## Work instructions
The reply should be the records repeated exactly, without any images.

>>>>>

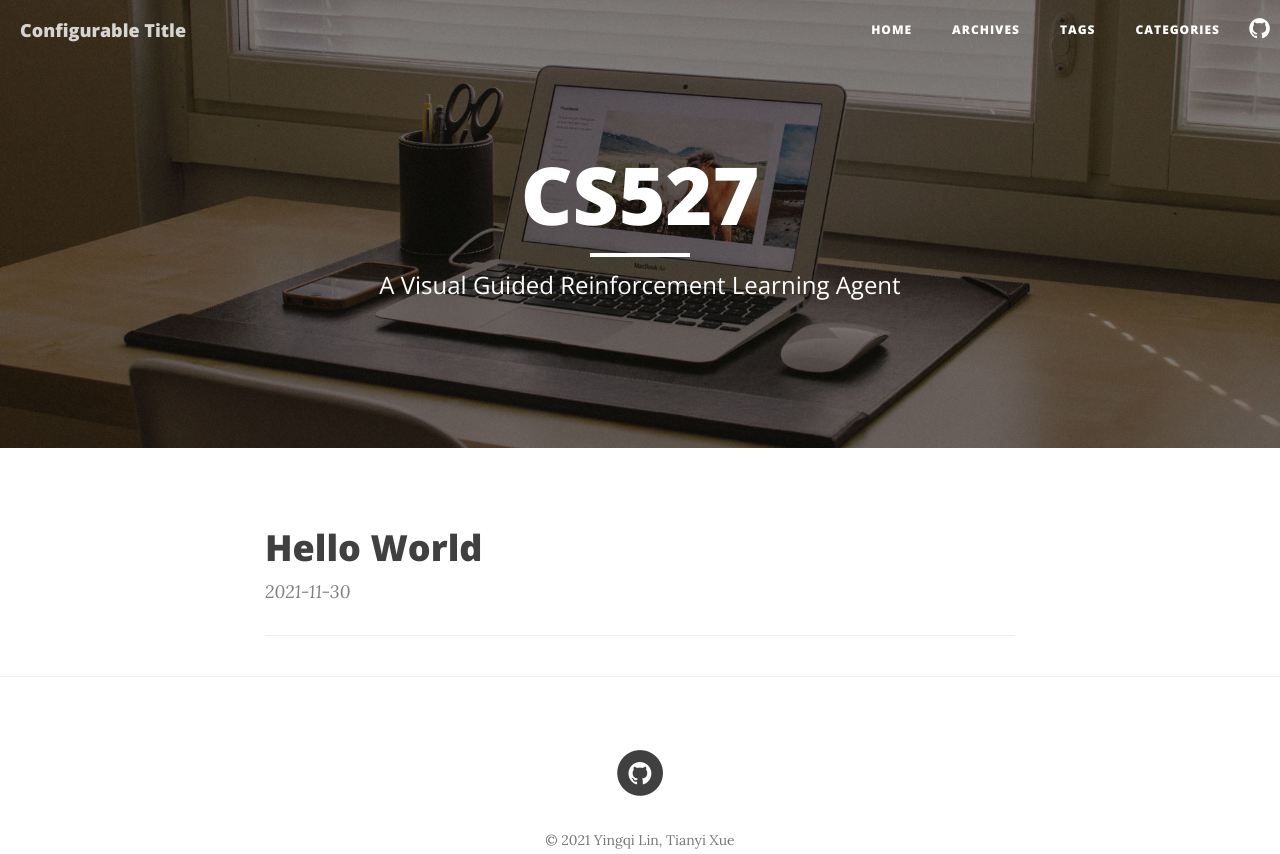
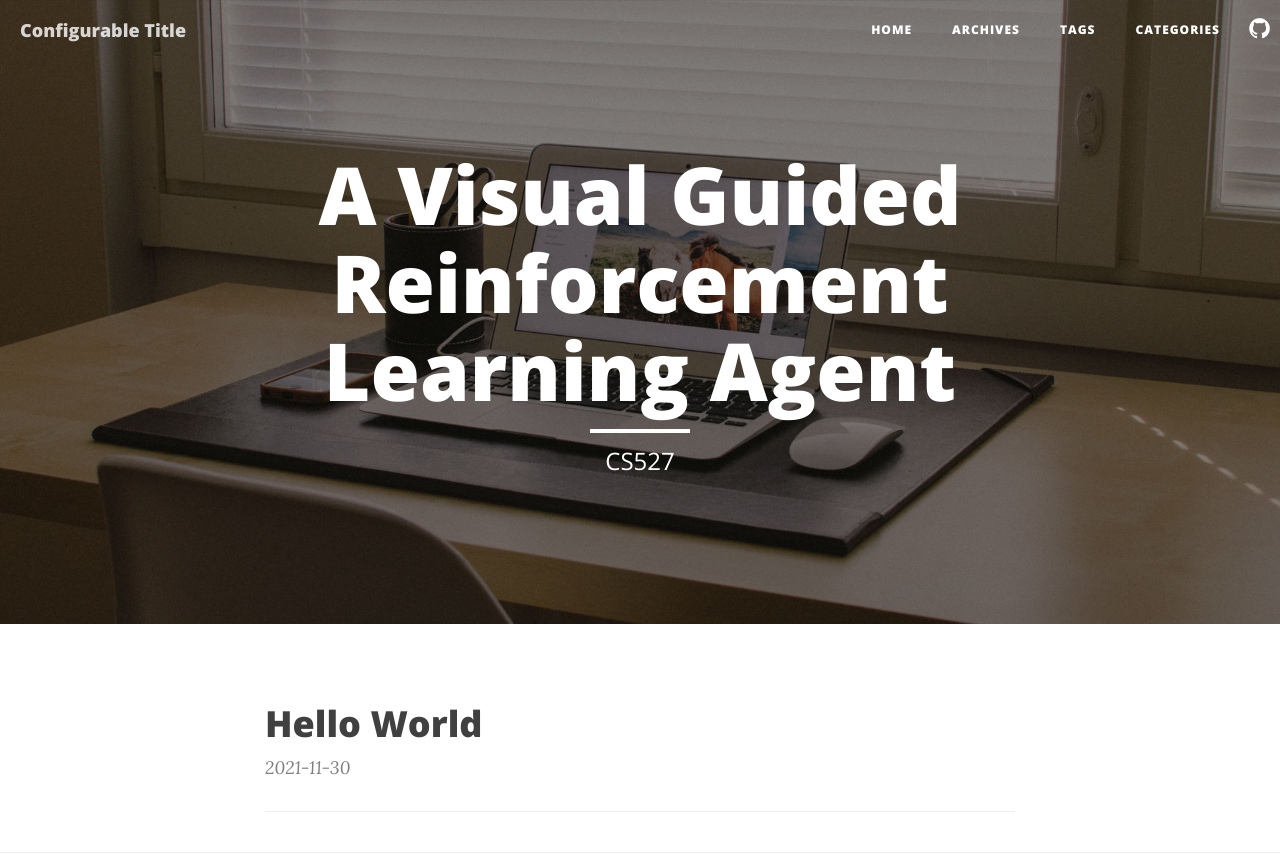
Before and after one commit to GladysYingqi/GladysYingqi.github.io, a plain HTML site: page index.html in a window 1280 px wide. Shown: the top 854 px of the page. Drawn offline with nearby package versions, Linux system fonts and the light colour scheme.

Commit message:
Site updated: 2021-11-30 21:02:14

```diff
--- a/content.json
+++ b/content.json
@@ -1 +1 @@
-{"meta":{"title":"CS527","subtitle":"A Visual Guided Reinforcement Learning Agent","description":"","author":"Yingqi Lin, Tianyi Xue","url":"http://example.com","root":"/"},"pages":[],"posts":[{"title":"Hello World","slug":"hello-world","date":"2021-11-30T07:07:37.063Z","updated":"2021-11-30T07:07:37.063Z","comments":true,"path":"2021/11/30/hello-world/","link":"","permalink":"http://example.com/2021/11/30/hello-world/","excerpt":"","text":"Welcome to Hexo! This is your very first post. Check documentation for more info. If you get any problems when using Hexo, you can find the answer in troubleshooting or you can ask me on GitHub. Quick StartCreate a new post1$ hexo new &quot;My New Post&quot; More info: Writing Run server1$ hexo server More info: Server Generate static files1$ hexo generate More info: Generating Deploy to remote sites1$ hexo deploy More info: Deployment","categories":[],"tags":[]}],"categories":[],"tags":[]}
+{"meta":{"title":"A Visual Guided Reinforcement Learning Agent","subtitle":"CS527","description":"","author":"Yingqi Lin, Tianyi Xue","url":"http://example.com","root":"/"},"pages":[],"posts":[{"title":"Hello World","slug":"hello-world","date":"2021-11-30T07:07:37.063Z","updated":"2021-11-30T07:07:37.063Z","comments":true,"path":"2021/11/30/hello-world/","link":"","permalink":"http://example.com/2021/11/30/hello-world/","excerpt":"","text":"Welcome to Hexo! This is your very first post. Check documentation for more info. If you get any problems when using Hexo, you can find the answer in troubleshooting or you can ask me on GitHub. Quick StartCreate a new post1$ hexo new &quot;My New Post&quot; More info: Writing Run server1$ hexo server More info: Server Generate static files1$ hexo generate More info: Generating Deploy to remote sites1$ hexo deploy More info: Deployment","categories":[],"tags":[]}],"categories":[],"tags":[]}
--- a/index.html
+++ b/index.html
@@ -21,14 +21,14 @@
 
     <!--Open Graph Title-->
 
-        <meta property="og:title" content="CS527"/>
+        <meta property="og:title" content="A Visual Guided Reinforcement Learning Agent"/>
 
 
     <!--Open Graph Description-->
 
 
     <!--Open Graph Site Name-->
-        <meta property="og:site_name" content="CS527"/>
+        <meta property="og:site_name" content="A Visual Guided Reinforcement Learning Agent"/>
 
     <!--Type page-->
 
@@ -51,7 +51,7 @@
 
     <!-- Title -->
 
-    <title>CS527</title>
+    <title>A Visual Guided Reinforcement Learning Agent</title>
 
     <!-- Bootstrap Core CSS -->
     <link href="//maxcdn.bootstrapcdn.com/bootstrap/3.3.6/css/bootstrap.min.css" rel="stylesheet"/>
@@ -162,9 +162,9 @@
         <div class="row">
             <div class="col-lg-8 col-lg-offset-2 col-md-10 col-md-offset-1">
                 <div class="site-heading">
-                    <h1>CS527</h1>
+                    <h1>A Visual Guided Reinforcement Learning Agent</h1>
                     <hr class="small">
-                    <span class="subheading">A Visual Guided Reinforcement Learning Agent</span>
+                    <span class="subheading">CS527</span>
                 </div>
             </div>
         </div>
```
Also changed, not shown: 2021/11/30/hello-world/index.html (+2 -2 lines), archives/2021/11/index.html (+3 -3 lines), archives/2021/index.html (+3 -3 lines), archives/index.html (+3 -3 lines).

<<<<<

## Answer for this exercise
Before and after one commit to GladysYingqi/GladysYingqi.github.io, a plain HTML site: page index.html in a window 1280 px wide. Shown: the top 854 px of the page. Drawn offline with nearby package versions, Linux system fonts and the light colour scheme.

Commit message:
Site updated: 2021-11-30 21:02:14

```diff
--- a/content.json
+++ b/content.json
@@ -1 +1 @@
-{"meta":{"title":"CS527","subtitle":"A Visual Guided Reinforcement Learning Agent","description":"","author":"Yingqi Lin, Tianyi Xue","url":"http://example.com","root":"/"},"pages":[],"posts":[{"title":"Hello World","slug":"hello-world","date":"2021-11-30T07:07:37.063Z","updated":"2021-11-30T07:07:37.063Z","comments":true,"path":"2021/11/30/hello-world/","link":"","permalink":"http://example.com/2021/11/30/hello-world/","excerpt":"","text":"Welcome to Hexo! This is your very first post. Check documentation for more info. If you get any problems when using Hexo, you can find the answer in troubleshooting or you can ask me on GitHub. Quick StartCreate a new post1$ hexo new &quot;My New Post&quot; More info: Writing Run server1$ hexo server More info: Server Generate static files1$ hexo generate More info: Generating Deploy to remote sites1$ hexo deploy More info: Deployment","categories":[],"tags":[]}],"categories":[],"tags":[]}
+{"meta":{"title":"A Visual Guided Reinforcement Learning Agent","subtitle":"CS527","description":"","author":"Yingqi Lin, Tianyi Xue","url":"http://example.com","root":"/"},"pages":[],"posts":[{"title":"Hello World","slug":"hello-world","date":"2021-11-30T07:07:37.063Z","updated":"2021-11-30T07:07:37.063Z","comments":true,"path":"2021/11/30/hello-world/","link":"","permalink":"http://example.com/2021/11/30/hello-world/","excerpt":"","text":"Welcome to Hexo! This is your very first post. Check documentation for more info. If you get any problems when using Hexo, you can find the answer in troubleshooting or you can ask me on GitHub. Quick StartCreate a new post1$ hexo new &quot;My New Post&quot; More info: Writing Run server1$ hexo server More info: Server Generate static files1$ hexo generate More info: Generating Deploy to remote sites1$ hexo deploy More info: Deployment","categories":[],"tags":[]}],"categories":[],"tags":[]}
--- a/index.html
+++ b/index.html
@@ -21,14 +21,14 @@
 
     <!--Open Graph Title-->
 
-        <meta property="og:title" content="CS527"/>
+        <meta property="og:title" content="A Visual Guided Reinforcement Learning Agent"/>
 
 
     <!--Open Graph Description-->
 
 
     <!--Open Graph Site Name-->
-        <meta property="og:site_name" content="CS527"/>
+        <meta property="og:site_name" content="A Visual Guided Reinforcement Learning Agent"/>
 
     <!--Type page-->
 
@@ -51,7 +51,7 @@
 
     <!-- Title -->
 
-    <title>CS527</title>
+    <title>A Visual Guided Reinforcement Learning Agent</title>
 
     <!-- Bootstrap Core CSS -->
     <link href="//maxcdn.bootstrapcdn.com/bootstrap/3.3.6/css/bootstrap.min.css" rel="stylesheet"/>
@@ -162,9 +162,9 @@
         <div class="row">
             <div class="col-lg-8 col-lg-offset-2 col-md-10 col-md-offset-1">
                 <div class="site-heading">
-                    <h1>CS527</h1>
+                    <h1>A Visual Guided Reinforcement Learning Agent</h1>
                     <hr class="small">
-                    <span class="subheading">A Visual Guided Reinforcement Learning Agent</span>
+                    <span class="subheading">CS527</span>
                 </div>
             </div>
         </div>
```
Also changed, not shown: 2021/11/30/hello-world/index.html (+2 -2 lines), archives/2021/11/index.html (+3 -3 lines), archives/2021/index.html (+3 -3 lines), archives/index.html (+3 -3 lines).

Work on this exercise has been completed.